In the first instance, the plan revolved around refinancing the company’s debt, which was not an easy task. Mango’s poor financial performance meant lenders saw the company as a risk, while it was difficult to convince them that such a well-known brand could reinvent itself.
Once borrowing was finally rearranged, sights shifted to what Toni describes as Mango’s “DNA,” the company’s clients and the designs. “When you try to follow every trend that emerges,” he explains, “it is risky. You can forget who you are, as a brand.”
In what proved to be a prescient move, he also identified e-commerce as a key area for investment. At the time, online sales accounted for 10% of Mango’s turnover. It was clear there was room for this to develop.

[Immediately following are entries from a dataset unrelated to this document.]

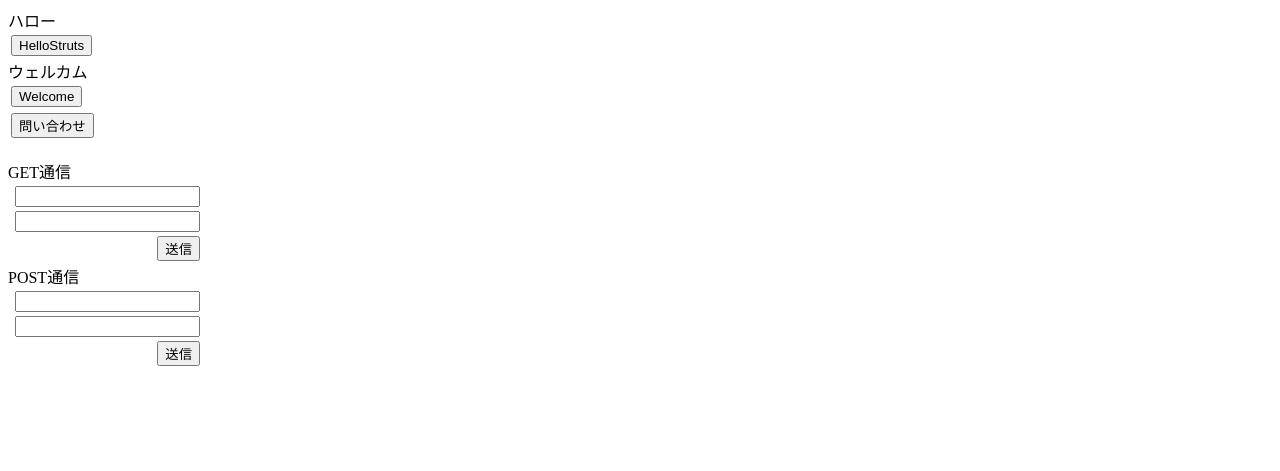
Repository: fujita0830/learning
Page: http://localhost/WebProj/
The author's editor kept a copy of each file at every save. The page is drawn from the files as they stood at one save, then again after the next save.
The browser window is 1280 px wide. The pictures show the whole page.
The page is served by Tomcat 9. Other server files are loaded and not shown.

Above is the page before, as saved 2018-12-21 05:14:30.

### WebProj/WebContent/index.jsp
<%@ page language="java" contentType="text/html; charset=UTF-8"
    pageEncoding="UTF-8"%>
<%@taglib prefix="s" uri="/struts-tags" %>

<!DOCTYPE html PUBLIC "-//W3C//DTD HTML 4.01 Transitional//EN" "http://www.w3.org/TR/html4/loose.dtd">
<html>
<head>
<meta http-equiv="Content-Type" content="text/html; charset=UTF-8">
<title>INDEX</title>
</head>
<body>

ハロー
 <s:form action="HelloStrutsAction">
   <s:submit value="HelloStruts"/>
 </s:form>

ウェルカム
 <s:form action="WelcomeAction">
  <s:submit value="Welcome"/>
  </s:form>

<s:form action="InquiryAction">
 <s:submit value="問い合わせ"/>
</s:form>

<br>
GET通信
<s:form method="get" action="TestAction">
<s:textfield name="username"/>
<s:password name="password"/>
<s:submit value="送信"/>
</s:form>

POST通信
<s:form method="post" action="TestAction">
<s:textfield name="username"/>
<s:password name="password"/>
<s:submit value="送信"/>
</s:form>


</body>
</html>

After the next save:
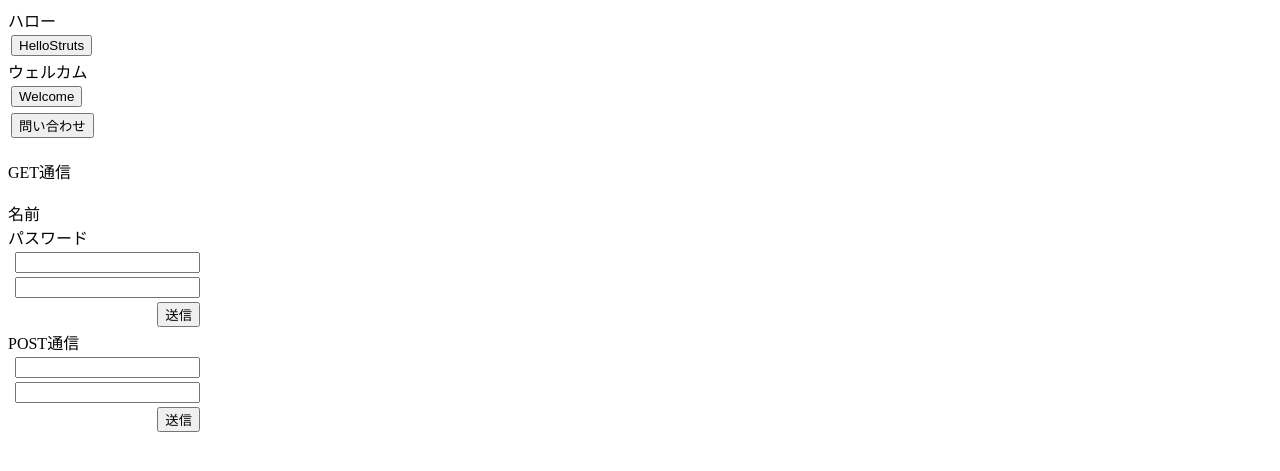
Saved 58 s later.
--- a/WebProj/WebContent/index.jsp
+++ b/WebProj/WebContent/index.jsp
@@ -27,7 +27,9 @@
 <br>
 GET通信
 <s:form method="get" action="TestAction">
+<br>名前
 <s:textfield name="username"/>
+<br>パスワード
 <s:password name="password"/>
 <s:submit value="送信"/>
 </s:form>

With these changes in place, the company then introduced the Mango Likes You programme, a customer loyalty scheme. Through this, customers enjoy exclusive benefits by earning “likes” every time they purchase. These likes can then be exchanged for discounts and experiences.
“This worked so well, because people signed up in the stores which enabled us to have a very personalised communication with them,” Toni explains. “It brought us closer to our customers.”
All of these changes helped to steer the company in a much healthier direction and by early 2020, when Toni became CEO, things were looking up. As a result, he began his new post in positive mood.
“The first two months of 2020 were very positive. Growth was at around 10% but in March and virtually overnight, most of our stores were forced to close down. To begin with, in the second half of the month, online sales were severely affected too.”
A slight uptick in e-commerce followed but by the end of the June, revenue was still down 70%, a troubling figure.
“We were hit extremely hard,” Toni explains, “but actually, I had no time to be worried. It was just like, from one day to the other we close all the stores and now what? You know, everywhere around, people were worried about such major things, about life, about their families. We wanted Mango to get through the crisis, but it helps to put things in perspective.”
Toni found that during this time, leadership became less about strategy and much more about support and motivation, as co-workers often faced personal difficulties, even tragedies.
“It was a time for a lot of talking, on Zoom, however. A lot of encouragement,” he says. “This was the most important thing. As a leader, you are always dealing with people.”
Of course, Mango was not alone in struggling in the face of COVID. Fashion in general was devastated by the pandemic, with global production down 37.4% in the first half of 2020 and sales reduced by 43.5% in the same period. The dramatic changes in lifestyle wrought by the arrival of national lockdowns meant that demand for new clothing and accessories fell off a cliff. Due, however, to many of the measures implemented during Toni’s time at the company, Mango was able to bounce back more quickly than some competitors.
“From July last year we experienced something of a recovery,” Toni explains. “Things kept improving. In the last trimester, despite all restrictions, we were only 12% below the previous year.”
This swift progress was carried over into 2021. The company continued with its diversification strategy with the launch of Mango Home and Mango Teens. Also, the Company signed an agreement with the Intimissimi lingerie company to sell its products at mango.com.
A new focus on sustainability has been incorporated, and as Mango closes out 2021 with a healthy debt level, expectations are for 20% growth. Meanwhile, online sales are expected to reach 1 billion, or 42% of turnover. These figures make 2021 a better year for the company than 2019, a miraculous turnaround of fortunes.
“I am so lucky, to work in a multinational company that has a very good way of building things.” Toni says, happily. “This is the Mango way, and I am proud to represent it.”